TASK DATA ▸
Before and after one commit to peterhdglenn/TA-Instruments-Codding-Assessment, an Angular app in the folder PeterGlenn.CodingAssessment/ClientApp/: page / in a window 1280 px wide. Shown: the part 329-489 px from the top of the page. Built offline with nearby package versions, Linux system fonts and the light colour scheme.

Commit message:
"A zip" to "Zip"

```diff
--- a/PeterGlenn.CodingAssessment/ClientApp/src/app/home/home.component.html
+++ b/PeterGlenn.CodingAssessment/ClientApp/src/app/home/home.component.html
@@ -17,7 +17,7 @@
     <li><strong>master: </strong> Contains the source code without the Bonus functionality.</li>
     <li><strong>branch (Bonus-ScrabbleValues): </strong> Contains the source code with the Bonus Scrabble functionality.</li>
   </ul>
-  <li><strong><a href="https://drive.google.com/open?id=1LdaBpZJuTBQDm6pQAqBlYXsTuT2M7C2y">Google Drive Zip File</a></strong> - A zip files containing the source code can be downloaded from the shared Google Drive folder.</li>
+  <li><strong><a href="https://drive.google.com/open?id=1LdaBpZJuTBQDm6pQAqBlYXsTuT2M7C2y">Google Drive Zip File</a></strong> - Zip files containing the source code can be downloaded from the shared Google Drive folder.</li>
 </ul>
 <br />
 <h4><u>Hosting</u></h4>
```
* * *
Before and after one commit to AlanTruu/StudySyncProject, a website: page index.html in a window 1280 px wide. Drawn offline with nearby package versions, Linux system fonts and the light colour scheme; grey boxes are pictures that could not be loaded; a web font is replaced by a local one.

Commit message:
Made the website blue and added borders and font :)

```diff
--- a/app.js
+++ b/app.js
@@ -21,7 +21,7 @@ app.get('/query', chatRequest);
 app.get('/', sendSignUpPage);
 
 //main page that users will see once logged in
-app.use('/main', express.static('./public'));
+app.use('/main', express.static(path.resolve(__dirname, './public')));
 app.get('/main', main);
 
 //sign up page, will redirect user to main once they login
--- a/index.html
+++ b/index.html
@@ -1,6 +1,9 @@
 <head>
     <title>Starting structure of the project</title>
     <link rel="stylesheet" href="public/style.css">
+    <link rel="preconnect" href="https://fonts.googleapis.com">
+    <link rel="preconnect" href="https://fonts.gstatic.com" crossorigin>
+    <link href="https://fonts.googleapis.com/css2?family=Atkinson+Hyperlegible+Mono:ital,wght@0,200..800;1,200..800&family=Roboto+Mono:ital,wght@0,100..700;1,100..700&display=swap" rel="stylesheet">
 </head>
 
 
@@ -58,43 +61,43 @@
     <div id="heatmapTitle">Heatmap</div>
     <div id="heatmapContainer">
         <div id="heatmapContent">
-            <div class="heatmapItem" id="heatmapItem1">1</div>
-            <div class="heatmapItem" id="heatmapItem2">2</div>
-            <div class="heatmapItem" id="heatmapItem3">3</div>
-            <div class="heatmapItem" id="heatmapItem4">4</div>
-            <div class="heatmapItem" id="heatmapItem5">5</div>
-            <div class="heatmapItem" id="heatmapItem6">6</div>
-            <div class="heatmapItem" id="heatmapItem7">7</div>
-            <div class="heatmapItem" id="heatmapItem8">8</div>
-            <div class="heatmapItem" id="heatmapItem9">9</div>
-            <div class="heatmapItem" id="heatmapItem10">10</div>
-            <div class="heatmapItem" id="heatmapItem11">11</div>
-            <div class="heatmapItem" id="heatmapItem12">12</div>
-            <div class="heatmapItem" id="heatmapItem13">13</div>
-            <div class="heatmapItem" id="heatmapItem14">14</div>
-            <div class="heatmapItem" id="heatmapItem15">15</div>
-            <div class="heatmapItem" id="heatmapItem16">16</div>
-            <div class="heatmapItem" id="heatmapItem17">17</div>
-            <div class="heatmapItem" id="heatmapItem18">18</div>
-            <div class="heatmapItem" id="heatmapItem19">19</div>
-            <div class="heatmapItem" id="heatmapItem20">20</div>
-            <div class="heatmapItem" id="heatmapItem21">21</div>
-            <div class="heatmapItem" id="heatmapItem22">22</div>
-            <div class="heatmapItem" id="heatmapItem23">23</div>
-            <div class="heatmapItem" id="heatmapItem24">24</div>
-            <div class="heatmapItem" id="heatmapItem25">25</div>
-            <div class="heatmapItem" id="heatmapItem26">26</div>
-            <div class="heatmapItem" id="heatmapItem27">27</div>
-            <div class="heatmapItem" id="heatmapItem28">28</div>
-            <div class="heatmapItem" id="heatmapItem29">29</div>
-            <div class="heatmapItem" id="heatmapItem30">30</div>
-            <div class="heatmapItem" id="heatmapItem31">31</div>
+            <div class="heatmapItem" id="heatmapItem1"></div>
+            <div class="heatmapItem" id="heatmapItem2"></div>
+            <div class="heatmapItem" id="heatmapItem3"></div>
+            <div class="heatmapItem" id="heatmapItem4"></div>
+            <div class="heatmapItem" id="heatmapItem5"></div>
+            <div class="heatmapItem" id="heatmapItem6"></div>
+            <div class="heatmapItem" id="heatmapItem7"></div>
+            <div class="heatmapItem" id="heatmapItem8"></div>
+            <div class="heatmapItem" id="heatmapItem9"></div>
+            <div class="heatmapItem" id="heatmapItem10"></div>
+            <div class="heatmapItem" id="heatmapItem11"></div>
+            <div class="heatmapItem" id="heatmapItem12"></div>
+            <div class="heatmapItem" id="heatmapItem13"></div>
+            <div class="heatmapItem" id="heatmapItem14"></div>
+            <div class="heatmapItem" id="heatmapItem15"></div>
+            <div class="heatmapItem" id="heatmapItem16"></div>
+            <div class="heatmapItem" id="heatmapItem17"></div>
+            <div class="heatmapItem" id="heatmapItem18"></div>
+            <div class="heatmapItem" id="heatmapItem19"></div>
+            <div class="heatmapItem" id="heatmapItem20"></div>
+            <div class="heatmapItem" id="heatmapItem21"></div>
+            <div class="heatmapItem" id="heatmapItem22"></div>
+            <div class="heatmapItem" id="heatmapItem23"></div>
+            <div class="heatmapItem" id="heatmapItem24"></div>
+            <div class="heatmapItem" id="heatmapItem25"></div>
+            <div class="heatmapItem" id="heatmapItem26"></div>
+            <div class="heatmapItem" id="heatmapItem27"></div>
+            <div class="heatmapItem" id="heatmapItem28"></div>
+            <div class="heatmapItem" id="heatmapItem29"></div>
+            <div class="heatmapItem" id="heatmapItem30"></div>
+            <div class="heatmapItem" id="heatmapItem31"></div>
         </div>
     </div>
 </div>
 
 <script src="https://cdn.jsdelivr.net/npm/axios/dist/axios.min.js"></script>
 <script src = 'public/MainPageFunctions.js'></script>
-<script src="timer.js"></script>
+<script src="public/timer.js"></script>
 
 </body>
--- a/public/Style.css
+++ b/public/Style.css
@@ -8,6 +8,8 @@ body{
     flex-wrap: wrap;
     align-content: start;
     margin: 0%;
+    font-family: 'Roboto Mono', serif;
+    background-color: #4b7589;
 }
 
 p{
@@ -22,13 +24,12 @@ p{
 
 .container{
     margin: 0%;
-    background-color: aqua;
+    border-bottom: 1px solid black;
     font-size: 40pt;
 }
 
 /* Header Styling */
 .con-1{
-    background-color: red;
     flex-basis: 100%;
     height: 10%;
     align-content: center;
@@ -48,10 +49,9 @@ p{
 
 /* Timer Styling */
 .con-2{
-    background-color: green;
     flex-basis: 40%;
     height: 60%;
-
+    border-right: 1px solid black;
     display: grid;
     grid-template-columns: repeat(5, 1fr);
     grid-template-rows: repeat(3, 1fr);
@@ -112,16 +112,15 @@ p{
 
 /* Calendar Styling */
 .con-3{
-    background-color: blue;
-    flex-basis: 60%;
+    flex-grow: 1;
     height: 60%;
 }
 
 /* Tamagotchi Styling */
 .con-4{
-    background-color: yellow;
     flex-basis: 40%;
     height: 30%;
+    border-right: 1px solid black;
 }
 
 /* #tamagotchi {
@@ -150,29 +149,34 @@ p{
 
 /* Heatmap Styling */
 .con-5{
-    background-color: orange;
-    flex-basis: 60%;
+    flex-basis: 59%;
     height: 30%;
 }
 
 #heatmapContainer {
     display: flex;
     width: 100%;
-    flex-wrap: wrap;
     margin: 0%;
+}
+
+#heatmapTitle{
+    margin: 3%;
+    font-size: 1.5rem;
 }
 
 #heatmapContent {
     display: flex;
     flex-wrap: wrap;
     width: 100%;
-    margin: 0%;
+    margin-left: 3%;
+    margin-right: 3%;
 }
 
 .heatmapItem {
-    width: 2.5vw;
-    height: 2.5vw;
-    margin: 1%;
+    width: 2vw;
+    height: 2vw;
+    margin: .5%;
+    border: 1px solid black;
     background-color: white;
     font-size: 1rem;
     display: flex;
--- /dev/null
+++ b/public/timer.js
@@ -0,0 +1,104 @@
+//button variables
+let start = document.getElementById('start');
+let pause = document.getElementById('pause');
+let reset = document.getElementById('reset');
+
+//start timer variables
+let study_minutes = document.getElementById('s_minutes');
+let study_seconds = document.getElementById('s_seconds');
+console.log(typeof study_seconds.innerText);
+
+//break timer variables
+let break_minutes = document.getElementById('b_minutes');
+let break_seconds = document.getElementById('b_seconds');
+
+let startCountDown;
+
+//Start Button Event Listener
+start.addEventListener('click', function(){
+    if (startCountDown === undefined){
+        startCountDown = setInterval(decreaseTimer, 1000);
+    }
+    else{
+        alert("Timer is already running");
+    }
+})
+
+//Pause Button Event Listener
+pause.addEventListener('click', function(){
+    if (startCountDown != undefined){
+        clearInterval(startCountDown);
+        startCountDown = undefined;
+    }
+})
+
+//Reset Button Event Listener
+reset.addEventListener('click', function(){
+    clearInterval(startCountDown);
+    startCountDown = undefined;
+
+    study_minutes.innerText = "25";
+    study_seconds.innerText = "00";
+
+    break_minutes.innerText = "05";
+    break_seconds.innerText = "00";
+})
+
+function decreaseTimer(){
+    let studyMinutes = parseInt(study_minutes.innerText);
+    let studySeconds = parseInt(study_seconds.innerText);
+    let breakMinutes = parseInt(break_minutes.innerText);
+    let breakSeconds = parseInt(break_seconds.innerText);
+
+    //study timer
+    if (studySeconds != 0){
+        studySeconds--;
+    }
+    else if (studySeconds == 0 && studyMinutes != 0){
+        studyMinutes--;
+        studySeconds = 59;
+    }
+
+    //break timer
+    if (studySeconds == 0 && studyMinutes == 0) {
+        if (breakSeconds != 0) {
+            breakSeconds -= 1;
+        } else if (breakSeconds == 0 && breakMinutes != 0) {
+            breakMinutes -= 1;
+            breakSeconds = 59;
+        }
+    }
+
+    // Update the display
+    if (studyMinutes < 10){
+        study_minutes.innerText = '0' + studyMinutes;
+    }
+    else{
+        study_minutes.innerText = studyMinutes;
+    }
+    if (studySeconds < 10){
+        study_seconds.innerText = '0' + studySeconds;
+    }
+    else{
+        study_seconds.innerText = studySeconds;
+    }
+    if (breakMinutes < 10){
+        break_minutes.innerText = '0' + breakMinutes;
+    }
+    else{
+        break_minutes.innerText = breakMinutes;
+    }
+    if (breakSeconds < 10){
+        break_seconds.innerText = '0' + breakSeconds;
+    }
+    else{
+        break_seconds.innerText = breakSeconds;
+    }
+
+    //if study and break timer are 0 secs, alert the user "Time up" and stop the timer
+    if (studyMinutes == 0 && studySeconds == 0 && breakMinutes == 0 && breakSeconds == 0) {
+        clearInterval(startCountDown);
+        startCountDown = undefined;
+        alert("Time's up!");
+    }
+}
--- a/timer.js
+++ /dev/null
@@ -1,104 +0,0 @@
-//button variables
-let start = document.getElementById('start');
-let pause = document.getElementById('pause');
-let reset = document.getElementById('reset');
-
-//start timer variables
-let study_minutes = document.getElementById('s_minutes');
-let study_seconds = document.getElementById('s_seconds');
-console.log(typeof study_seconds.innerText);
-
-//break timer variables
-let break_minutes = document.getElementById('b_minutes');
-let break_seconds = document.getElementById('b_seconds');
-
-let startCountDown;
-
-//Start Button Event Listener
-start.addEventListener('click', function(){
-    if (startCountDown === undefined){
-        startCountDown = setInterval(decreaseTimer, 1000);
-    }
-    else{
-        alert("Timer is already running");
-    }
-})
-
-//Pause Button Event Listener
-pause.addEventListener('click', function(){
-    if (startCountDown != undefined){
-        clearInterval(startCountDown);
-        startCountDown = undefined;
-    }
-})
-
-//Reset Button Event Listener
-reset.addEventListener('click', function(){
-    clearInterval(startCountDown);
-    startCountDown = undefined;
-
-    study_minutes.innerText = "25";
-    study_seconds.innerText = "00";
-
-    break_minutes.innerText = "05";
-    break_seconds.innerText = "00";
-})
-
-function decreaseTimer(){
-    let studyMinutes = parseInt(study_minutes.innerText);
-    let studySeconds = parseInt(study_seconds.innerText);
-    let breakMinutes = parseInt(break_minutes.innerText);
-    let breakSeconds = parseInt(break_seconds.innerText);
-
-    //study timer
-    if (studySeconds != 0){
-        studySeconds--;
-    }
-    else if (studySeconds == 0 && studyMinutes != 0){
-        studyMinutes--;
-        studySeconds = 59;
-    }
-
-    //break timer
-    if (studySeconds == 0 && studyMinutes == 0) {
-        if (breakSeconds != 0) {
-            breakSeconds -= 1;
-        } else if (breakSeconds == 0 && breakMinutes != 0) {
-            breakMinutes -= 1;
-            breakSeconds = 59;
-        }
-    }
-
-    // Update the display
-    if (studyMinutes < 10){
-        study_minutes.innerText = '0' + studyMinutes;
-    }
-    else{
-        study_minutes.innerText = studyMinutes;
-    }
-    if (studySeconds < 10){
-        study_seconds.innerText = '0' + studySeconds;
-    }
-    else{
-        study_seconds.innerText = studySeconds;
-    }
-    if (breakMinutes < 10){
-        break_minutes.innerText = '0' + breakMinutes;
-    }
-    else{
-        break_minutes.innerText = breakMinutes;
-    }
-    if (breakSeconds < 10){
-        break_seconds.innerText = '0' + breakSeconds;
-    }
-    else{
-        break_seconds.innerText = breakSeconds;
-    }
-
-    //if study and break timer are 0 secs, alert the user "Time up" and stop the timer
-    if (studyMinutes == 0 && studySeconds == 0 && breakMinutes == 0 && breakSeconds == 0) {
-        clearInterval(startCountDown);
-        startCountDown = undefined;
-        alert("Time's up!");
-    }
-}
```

EXERCISE BRIEF ▸ Wherever a line in the listing contains the word "background", copy that line out.

REPLY TO THE TASK ▸
+    background-color: #4b7589;
-    background-color: aqua;
-    background-color: red;
-    background-color: green;
-    background-color: blue;
-    background-color: yellow;
-    background-color: orange;
     background-color: white;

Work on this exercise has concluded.